The opening is promising enough as child Conan witnesses the brutal deaths of his father and mother at the whim of the evil Thulsa Doom (James Earl Jones). Conan Jr grows up as a slave who eventually has the good fortune of turning into Arnold Schwarzenegger.

The opening is promising enough as child Conan witnesses the brutal deaths of his father and mother at the whim of the evil Thulsa Doom (James Earl Jones). Conan Jr grows up as a slave who eventually has the good fortune of turning into Arnold Schwarzenegger.

It’s the baddies’ fatal flaw that they shove Conan into an arena to fight chosen competitors to the death. The guy naturally realizes he’s pretty strong and decides to strike out on his own to see how far his muscles can take him.
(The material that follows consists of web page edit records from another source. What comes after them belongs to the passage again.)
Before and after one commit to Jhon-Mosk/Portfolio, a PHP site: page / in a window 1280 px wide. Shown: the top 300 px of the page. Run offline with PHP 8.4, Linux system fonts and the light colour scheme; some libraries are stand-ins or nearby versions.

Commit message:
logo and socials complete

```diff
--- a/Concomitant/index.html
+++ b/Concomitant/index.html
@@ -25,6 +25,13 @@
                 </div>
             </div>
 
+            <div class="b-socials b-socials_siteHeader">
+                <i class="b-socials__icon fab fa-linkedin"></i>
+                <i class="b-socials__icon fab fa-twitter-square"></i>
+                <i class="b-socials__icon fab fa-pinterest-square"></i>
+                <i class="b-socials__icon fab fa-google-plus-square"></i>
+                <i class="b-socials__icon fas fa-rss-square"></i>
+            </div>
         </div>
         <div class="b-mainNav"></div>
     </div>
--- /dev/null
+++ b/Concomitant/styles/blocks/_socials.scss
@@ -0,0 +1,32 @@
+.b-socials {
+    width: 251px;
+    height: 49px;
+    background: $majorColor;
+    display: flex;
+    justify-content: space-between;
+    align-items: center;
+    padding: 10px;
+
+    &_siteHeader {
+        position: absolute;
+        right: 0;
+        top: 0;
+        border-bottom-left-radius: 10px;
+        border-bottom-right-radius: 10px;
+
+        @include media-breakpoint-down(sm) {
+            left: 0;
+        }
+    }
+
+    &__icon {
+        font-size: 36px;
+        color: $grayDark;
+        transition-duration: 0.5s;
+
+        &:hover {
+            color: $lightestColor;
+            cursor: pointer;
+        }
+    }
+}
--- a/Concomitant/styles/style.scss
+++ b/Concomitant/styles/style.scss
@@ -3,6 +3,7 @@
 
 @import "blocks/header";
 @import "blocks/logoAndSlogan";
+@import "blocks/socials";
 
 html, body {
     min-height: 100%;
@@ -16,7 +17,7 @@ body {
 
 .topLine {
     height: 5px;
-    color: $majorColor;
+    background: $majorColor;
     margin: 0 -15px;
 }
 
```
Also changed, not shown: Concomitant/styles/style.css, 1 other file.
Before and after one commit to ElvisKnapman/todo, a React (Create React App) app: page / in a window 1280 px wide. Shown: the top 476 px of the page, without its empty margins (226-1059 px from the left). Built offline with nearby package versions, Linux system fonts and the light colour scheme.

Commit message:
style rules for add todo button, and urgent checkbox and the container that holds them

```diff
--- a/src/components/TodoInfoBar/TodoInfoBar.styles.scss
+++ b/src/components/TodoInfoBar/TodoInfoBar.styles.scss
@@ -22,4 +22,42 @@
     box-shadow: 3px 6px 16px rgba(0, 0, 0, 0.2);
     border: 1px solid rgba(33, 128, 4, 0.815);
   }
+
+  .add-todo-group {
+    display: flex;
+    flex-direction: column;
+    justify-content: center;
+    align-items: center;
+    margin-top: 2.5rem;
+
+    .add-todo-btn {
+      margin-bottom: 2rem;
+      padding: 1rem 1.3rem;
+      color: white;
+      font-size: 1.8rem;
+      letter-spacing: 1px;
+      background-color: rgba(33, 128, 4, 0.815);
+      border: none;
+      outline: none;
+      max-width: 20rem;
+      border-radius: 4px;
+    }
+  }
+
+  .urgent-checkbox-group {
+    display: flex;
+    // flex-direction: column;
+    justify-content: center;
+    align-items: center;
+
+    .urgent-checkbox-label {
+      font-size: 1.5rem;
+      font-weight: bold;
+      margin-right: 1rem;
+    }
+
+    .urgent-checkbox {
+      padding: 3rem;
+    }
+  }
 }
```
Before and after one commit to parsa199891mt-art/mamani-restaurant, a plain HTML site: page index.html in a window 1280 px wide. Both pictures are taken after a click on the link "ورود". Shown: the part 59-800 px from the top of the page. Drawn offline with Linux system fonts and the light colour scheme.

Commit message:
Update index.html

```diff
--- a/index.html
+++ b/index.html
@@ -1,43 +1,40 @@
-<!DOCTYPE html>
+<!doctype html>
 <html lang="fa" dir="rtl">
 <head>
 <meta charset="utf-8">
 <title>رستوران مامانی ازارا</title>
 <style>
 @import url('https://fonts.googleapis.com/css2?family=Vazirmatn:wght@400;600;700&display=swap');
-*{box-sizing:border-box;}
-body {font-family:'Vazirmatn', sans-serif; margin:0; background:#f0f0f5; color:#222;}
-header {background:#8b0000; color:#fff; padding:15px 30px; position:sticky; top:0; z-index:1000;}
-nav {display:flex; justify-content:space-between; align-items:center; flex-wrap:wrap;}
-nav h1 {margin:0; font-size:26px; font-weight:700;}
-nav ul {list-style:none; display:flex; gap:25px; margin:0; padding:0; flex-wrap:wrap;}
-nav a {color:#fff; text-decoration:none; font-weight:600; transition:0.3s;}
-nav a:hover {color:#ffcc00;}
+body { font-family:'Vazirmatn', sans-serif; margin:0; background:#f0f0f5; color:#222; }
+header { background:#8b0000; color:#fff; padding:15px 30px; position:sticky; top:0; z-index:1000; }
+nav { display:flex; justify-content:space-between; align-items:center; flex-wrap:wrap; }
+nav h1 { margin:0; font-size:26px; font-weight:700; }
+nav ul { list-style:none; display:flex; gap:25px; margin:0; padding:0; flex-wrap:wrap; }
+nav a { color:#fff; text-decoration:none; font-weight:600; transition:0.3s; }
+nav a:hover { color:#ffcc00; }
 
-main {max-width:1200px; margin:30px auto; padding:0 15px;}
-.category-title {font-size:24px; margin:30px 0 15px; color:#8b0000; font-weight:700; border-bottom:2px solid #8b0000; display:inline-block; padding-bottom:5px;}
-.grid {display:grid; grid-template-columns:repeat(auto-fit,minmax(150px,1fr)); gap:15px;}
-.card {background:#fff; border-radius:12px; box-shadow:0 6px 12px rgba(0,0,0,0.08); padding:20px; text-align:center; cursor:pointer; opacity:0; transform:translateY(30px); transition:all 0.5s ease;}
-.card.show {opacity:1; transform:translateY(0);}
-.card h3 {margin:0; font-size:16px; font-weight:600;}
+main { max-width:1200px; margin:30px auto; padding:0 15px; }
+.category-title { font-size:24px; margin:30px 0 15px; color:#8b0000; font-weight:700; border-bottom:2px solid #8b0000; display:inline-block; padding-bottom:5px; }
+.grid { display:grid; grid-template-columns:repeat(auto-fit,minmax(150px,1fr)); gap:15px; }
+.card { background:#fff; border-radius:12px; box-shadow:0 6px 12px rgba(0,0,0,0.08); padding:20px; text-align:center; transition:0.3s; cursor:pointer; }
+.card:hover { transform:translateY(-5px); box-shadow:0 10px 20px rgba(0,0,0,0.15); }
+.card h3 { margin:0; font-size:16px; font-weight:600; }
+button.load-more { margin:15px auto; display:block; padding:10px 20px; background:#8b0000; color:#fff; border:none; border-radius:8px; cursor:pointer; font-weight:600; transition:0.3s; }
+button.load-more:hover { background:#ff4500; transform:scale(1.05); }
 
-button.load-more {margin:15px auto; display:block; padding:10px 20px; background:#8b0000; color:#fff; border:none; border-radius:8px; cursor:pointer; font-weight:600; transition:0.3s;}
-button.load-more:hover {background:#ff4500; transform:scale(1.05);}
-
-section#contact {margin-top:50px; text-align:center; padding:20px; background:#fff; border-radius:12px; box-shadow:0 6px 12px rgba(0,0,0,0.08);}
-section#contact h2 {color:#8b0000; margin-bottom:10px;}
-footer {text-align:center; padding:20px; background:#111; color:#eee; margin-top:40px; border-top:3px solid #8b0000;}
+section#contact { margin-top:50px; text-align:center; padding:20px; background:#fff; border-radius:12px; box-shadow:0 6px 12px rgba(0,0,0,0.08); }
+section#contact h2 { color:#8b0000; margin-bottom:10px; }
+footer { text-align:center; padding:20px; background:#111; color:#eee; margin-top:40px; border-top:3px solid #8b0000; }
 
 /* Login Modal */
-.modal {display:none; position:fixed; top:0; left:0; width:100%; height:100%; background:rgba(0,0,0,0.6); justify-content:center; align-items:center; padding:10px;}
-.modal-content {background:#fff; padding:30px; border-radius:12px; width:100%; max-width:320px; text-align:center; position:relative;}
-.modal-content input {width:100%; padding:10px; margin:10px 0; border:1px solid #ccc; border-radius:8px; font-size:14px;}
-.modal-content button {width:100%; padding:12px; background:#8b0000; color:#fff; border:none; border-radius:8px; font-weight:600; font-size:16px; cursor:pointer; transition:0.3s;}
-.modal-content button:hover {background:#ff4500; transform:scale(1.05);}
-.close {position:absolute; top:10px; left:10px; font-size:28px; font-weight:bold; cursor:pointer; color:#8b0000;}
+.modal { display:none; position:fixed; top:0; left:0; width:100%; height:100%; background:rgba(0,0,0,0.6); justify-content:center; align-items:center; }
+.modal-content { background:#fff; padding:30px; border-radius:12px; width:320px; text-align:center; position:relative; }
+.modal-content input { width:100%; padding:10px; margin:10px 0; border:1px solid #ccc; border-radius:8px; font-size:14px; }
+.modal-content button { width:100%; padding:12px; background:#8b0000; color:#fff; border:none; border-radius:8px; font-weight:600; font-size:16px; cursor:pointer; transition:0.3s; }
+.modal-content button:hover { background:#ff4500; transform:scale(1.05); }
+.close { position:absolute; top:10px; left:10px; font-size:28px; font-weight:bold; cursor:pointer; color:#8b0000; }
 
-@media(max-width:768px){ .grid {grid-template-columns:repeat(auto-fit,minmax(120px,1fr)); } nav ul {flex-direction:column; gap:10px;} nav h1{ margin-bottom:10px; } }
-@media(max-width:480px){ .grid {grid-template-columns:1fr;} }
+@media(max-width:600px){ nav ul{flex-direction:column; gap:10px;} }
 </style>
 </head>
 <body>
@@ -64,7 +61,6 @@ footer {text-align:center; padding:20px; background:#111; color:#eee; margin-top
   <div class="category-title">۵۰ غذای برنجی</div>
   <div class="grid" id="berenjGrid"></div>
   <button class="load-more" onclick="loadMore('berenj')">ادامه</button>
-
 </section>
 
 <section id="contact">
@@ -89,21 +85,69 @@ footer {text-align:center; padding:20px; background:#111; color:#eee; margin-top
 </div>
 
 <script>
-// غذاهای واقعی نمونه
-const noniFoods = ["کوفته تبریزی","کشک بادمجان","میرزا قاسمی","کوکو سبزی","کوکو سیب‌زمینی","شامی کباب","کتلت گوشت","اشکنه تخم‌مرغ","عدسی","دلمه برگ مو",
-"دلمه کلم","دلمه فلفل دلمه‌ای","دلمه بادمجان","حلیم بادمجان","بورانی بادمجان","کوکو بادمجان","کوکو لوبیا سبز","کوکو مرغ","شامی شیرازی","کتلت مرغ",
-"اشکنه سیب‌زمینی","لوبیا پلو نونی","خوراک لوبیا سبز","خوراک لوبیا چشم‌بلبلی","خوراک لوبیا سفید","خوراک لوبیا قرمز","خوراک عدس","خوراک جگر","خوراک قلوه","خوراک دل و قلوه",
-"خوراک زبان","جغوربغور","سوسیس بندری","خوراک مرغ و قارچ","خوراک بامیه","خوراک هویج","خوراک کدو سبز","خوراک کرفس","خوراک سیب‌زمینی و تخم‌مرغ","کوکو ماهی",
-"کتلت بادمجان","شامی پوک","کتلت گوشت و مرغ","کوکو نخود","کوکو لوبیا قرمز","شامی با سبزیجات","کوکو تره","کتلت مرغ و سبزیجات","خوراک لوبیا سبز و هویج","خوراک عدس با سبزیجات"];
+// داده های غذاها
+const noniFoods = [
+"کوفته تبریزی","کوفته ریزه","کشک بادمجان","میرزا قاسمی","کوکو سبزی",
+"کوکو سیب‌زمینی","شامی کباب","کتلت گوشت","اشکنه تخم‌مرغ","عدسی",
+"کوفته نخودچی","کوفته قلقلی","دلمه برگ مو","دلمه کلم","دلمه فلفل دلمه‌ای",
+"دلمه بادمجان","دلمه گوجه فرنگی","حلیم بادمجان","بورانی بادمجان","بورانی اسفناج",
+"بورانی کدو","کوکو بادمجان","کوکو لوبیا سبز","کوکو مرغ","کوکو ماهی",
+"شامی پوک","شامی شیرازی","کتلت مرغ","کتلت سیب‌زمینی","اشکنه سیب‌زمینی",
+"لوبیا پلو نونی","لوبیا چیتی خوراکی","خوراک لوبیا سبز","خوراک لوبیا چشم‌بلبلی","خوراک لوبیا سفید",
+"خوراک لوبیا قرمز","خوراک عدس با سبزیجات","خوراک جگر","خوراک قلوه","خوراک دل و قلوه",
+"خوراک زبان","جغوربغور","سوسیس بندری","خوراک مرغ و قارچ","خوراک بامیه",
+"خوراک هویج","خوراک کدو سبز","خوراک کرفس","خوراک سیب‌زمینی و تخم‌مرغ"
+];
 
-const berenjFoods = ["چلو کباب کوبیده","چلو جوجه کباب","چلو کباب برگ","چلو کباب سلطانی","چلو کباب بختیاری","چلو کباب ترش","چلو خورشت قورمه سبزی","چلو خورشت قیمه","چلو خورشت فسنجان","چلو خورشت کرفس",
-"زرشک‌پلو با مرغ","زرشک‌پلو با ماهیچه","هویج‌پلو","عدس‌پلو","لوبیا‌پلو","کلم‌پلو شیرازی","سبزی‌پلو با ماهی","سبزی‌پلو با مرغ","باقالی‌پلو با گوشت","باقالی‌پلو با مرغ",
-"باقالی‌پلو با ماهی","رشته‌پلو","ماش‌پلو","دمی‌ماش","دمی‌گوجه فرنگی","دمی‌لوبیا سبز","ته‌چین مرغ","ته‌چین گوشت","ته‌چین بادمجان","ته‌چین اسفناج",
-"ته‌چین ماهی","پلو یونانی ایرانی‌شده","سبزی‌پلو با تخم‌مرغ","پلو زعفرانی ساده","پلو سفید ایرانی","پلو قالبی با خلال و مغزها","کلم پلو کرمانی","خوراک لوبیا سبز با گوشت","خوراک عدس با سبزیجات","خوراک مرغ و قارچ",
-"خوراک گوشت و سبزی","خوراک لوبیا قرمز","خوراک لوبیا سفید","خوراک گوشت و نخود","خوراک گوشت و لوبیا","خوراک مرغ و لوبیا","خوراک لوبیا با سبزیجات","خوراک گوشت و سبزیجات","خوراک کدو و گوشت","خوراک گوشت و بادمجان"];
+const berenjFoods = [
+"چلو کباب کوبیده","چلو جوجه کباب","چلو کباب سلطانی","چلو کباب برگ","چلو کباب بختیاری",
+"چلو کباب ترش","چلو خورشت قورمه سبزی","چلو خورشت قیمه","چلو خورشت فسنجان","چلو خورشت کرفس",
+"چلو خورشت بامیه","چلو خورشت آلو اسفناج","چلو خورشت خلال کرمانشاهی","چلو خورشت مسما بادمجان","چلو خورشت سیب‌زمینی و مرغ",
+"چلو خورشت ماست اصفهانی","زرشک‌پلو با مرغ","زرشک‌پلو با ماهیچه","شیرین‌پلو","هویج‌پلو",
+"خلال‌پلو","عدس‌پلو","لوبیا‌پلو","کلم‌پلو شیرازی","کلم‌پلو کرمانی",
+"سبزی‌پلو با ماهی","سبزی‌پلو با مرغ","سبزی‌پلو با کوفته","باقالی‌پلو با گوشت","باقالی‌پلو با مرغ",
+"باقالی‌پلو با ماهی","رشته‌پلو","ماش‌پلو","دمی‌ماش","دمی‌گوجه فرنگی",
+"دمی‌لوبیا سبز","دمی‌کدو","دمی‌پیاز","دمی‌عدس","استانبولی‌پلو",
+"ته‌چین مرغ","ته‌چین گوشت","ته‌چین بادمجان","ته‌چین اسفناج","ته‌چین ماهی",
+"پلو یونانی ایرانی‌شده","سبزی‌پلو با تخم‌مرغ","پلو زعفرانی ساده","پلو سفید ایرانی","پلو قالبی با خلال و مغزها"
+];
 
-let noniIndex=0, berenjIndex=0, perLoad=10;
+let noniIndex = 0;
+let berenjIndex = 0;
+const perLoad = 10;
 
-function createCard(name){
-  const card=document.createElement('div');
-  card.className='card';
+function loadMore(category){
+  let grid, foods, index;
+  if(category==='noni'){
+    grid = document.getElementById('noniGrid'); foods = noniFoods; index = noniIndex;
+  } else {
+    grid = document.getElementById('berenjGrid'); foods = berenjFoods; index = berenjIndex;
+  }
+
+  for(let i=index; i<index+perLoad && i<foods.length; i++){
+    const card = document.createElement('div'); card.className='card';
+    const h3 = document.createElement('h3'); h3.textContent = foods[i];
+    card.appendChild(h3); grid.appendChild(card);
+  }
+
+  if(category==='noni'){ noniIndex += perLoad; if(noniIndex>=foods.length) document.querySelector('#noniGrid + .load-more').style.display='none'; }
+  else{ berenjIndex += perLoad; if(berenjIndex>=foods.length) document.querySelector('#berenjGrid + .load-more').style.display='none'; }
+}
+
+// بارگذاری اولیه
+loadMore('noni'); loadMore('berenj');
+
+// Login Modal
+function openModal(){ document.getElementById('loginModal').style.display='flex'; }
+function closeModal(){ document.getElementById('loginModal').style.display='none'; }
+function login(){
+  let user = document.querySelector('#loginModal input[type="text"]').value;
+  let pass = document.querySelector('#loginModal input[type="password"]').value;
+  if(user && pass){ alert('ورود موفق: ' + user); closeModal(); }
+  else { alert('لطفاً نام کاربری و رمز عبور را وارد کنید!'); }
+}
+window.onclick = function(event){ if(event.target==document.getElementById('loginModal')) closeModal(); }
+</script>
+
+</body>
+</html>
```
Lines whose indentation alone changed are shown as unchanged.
In those days it was pretty far. On the road he meets up with a fellow drifter (Gerry Lopez), beautiful cohort and eventual lover Sandahl Bergman, needy king Max von Sydow and goofy wizard Mako.

Director John Milius does a nice job of setting up the initial story. There is a real anticipation as Schwarzenegger is unveiled as the barbarian and sets off on the road to independence. But for whatever reasons, the actor has a minimum of dialog and fails to convey much about the character through his actions.

This is compounded by the script by Milius and Oliver Stone, which is nothing more than a series of meaningless adventures and ambiguous references until the final expected confrontation with Jones.

Conan the Barbarian

  • Production: De Laurentiis. Director John Milius; Producer Buzz Feitshans, Raffaella De Laurentiis; Screenplay John Milius, Oliver Stone; Camera Duke Callaghan; Editor C. Timothy O'Meara, Fred Stafford; Music Basil Poledouris;; Art Director Ron Cobb
  • Crew: (Color) Widescreen. Available on VHS, DVD. Extract of a review from 1982. Running time: 129 MIN.
  • With: Arnold Schwarzenegger James Earl Jones Max von Sydow Sandahl Bergman Mako Gerry Lopez
  • Music By: